March, 2014: We are proud to be a participant in the Caltrans Watch Coalition, a group of some 28 organizations who are keen to “put the brakes on Caltrans”, campaigning to stop some five egregious highway widening projects being pushed by Caltrans in Northern California. This coalition was formed through the efforts of the Center for Biological Diversity. Click on the above link for details.

February, 2013: Be sure to check out our special page: Car-free hikes. At the moment there are descriptions of good hikes in both Big Basin and the Fall Creek watershed. We expect to add more hikes in this category.

Anytime: Be sure to write to us (click here) if you have any comments or suggestions or if something about this website does not work for you.

Watch The Slide Show

There are traffic jams on Highway 1
traffic jam
How can we relieve this congestion?

Click on the image above to watch the slide show. It's best viewed in the Full Screen mode. There are many clickable links in it. They are yellow.

Please Sign Our Petition to the RTC

Watch Two Good Videos

Here are two good videos by renowned planner Peter Calthorpe. Click on the links to watch them.

  1. Here Calthorpe describes what Portland did in 1990—a key decision that encouraged sustainable transportation and resulted in a livable downtown.
  2. Here Calthorpe summarizes the steps to take to achieve Transit Oriented Development, with excellent illustrations, both negative and positive.

New definitions are needed

It has long been the case that the phrase “alternative transportation” has meant walking, or riding a bicycle, or using the bus or other modes of public transportation. The implication is that the primary mode is driving a car. However, everyone walks. Unless you are disabled, you cannot get through the day without walking.
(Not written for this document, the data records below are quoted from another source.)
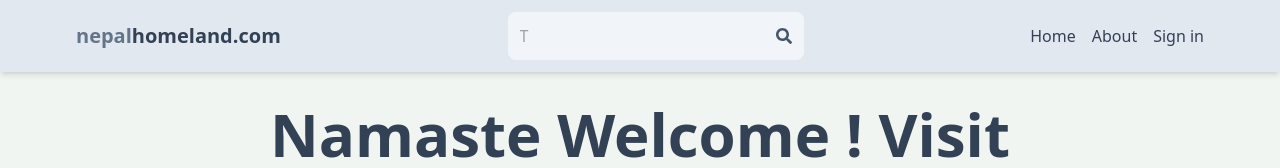
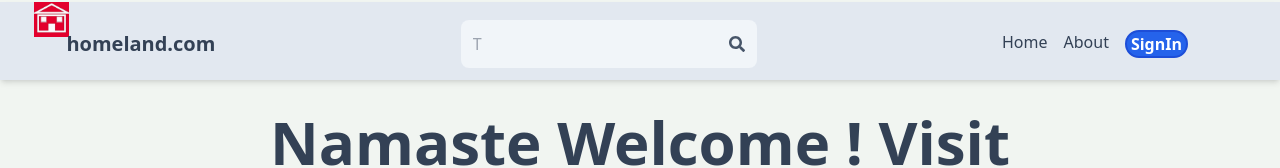
Before and after one commit to ashokneupane100/mernEstateWithTailwind, a React (Vite) app in the folder client/: page / in a window 1280 px wide. Shown: the top 168 px of the page. Built offline with nearby package versions, Linux system fonts and the light colour scheme; no server answers.

Commit message:
Header size adjusted

```diff
--- a/client/src/components/Header.jsx
+++ b/client/src/components/Header.jsx
@@ -1,25 +1,25 @@
-import { FaSearch } from 'react-icons/fa';
-import { Link, useNavigate } from 'react-router-dom';
-import { useSelector } from 'react-redux';
-import { useEffect, useState } from 'react';
+import { FaSearch } from "react-icons/fa";
+import { Link, useNavigate } from "react-router-dom";
+import { useSelector } from "react-redux";
+import { useEffect, useState } from "react";
 
 export default function Header() {
   const { currentUser } = useSelector((state) => state.user);
-  const [searchTerm, setSearchTerm] = useState('');
-  const [placeholder, setPlaceholder] = useState('');
+  const [searchTerm, setSearchTerm] = useState("");
+  const [placeholder, setPlaceholder] = useState("");
   const navigate = useNavigate();
 
   const handleSubmit = (e) => {
     e.preventDefault();
     const urlParams = new URLSearchParams(window.location.search);
-    urlParams.set('searchTerm', searchTerm);
+    urlParams.set("searchTerm", searchTerm);
     const searchQuery = urlParams.toString();
     navigate(`/search?${searchQuery}`);
   };
 
   useEffect(() => {
     const urlParams = new URLSearchParams(location.search);
-    const searchTermFromUrl = urlParams.get('searchTerm');
+    const searchTermFromUrl = urlParams.get("searchTerm");
     if (searchTermFromUrl) {
       setSearchTerm(searchTermFromUrl);
     }
@@ -43,49 +43,63 @@ export default function Header() {
   }, []);
 
   return (
-    <header className='bg-slate-200 shadow-md'>
-      <div className='flex justify-between items-center max-w-6xl mx-auto p-3'>
-        <Link to='/'>
-          <h1 className='font-bold text-2xl sm:text-xl flex flex-wrap'>
-            <span className='text-slate-500'>nepal</span>
-            <span className='text-slate-700'>homeland.com</span>
+    <header className="bg-slate-200 shadow-md">
+      <Link to="/">
+        <img
+          src="../../assets/images/logo192.png"
+          width="35px"
+          height="35px"
+          alt=""
+          style={{
+            marginLeft: "2.1rem",
+            marginTop: "1.8px",
+            marginBottom: "-1.8rem",
+          }}
+        />
+      </Link>
+      <div className="flex justify-between items-center max-w-6xl mx-auto p-3">
+        <Link to="/">
+          <h1 className="font-bold text-sm sm:text-xl flex flex-wrap">
+            <span className="text-slate-700 ml-[-.6rem]">homeland.com</span>
           </h1>
         </Link>
         <form
           onSubmit={handleSubmit}
-          className='bg-slate-100 p-3 rounded-lg flex items-center'
+          className="bg-slate-100 p-3 rounded-lg flex items-center"
         >
           <input
-            type='text'
+            type="text"
             placeholder={placeholder}
-            className='bg-transparent focus:outline-none w-24 sm:w-64'
+            className="bg-transparent focus:outline-none w-24 sm:w-64"
             value={searchTerm}
             onChange={(e) => setSearchTerm(e.target.value)}
           />
           <button>
-            <FaSearch className='text-slate-600' />
+            <FaSearch className="text-slate-600" />
           </button>
         </form>
-        <ul className='flex gap-4'>
-          <Link to='/'>
-            <li className='hidden sm:inline text-slate-700 hover:underline'>
+        <ul className="flex gap-4">
+          <Link to="/">
+            <li className="hidden sm:inline text-slate-700 hover:underline">
               Home
             </li>
           </Link>
-          <Link to='/about'>
-            <li className='hidden sm:inline text-slate-700 hover:underline'>
+          <Link to="/about">
+            <li className="hidden sm:inline text-slate-700 hover:underline">
               About
             </li>
           </Link>
-          <Link to='/profile'>
+          <Link to="/profile">
             {currentUser ? (
               <img
-                className='rounded-full h-7 w-7 object-cover'
+                className="rounded-full h-7 w-7 object-cover"
                 src={currentUser.avatar}
-                alt='profile'
+                alt="profile"
               />
             ) : (
-              <li className=' text-slate-700 hover:underline'> Sign in</li>
+              <li className="flex items-center justify-center bg-blue-600 text-white font-bold rounded-full border-2 border-blue-700 hover:bg-blue-500 mr-4 px-1 py-.5">
+                SignIn
+              </li>
             )}
           </Link>
         </ul>
```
Furthermore, in our planning for the construction of transportation-related projects, short shrift is frequently given to pedestrian amenities such as sidewalks and crosswalks. Bicycle amenities, such as bike lanes or bike paths, are often only added as an afterthought.

Therefore: It's time to re-define what we mean by “alternative”:

Alternative Transportation Mode: Driving in a car, especially as a single occupant.

Primary Transportation Modes: Walking, and bicycling or using public transportation.

Speed kills

If you're driving a car and there are pedestrians around, speed matters a lot. Data for this graph come from the National Highway Traffic Safety Administration.

Traffic jams. Lots of cars. Parking problems. Air pollution, neighborhood degradation, global warming.
Nearly 90% of the cars on our streets and roads have only a single occupant.
In California, roughly 40% of greenhouse gas emissions come from transportation (50% in the Bay Area), mostly from private cars.
What shall we do?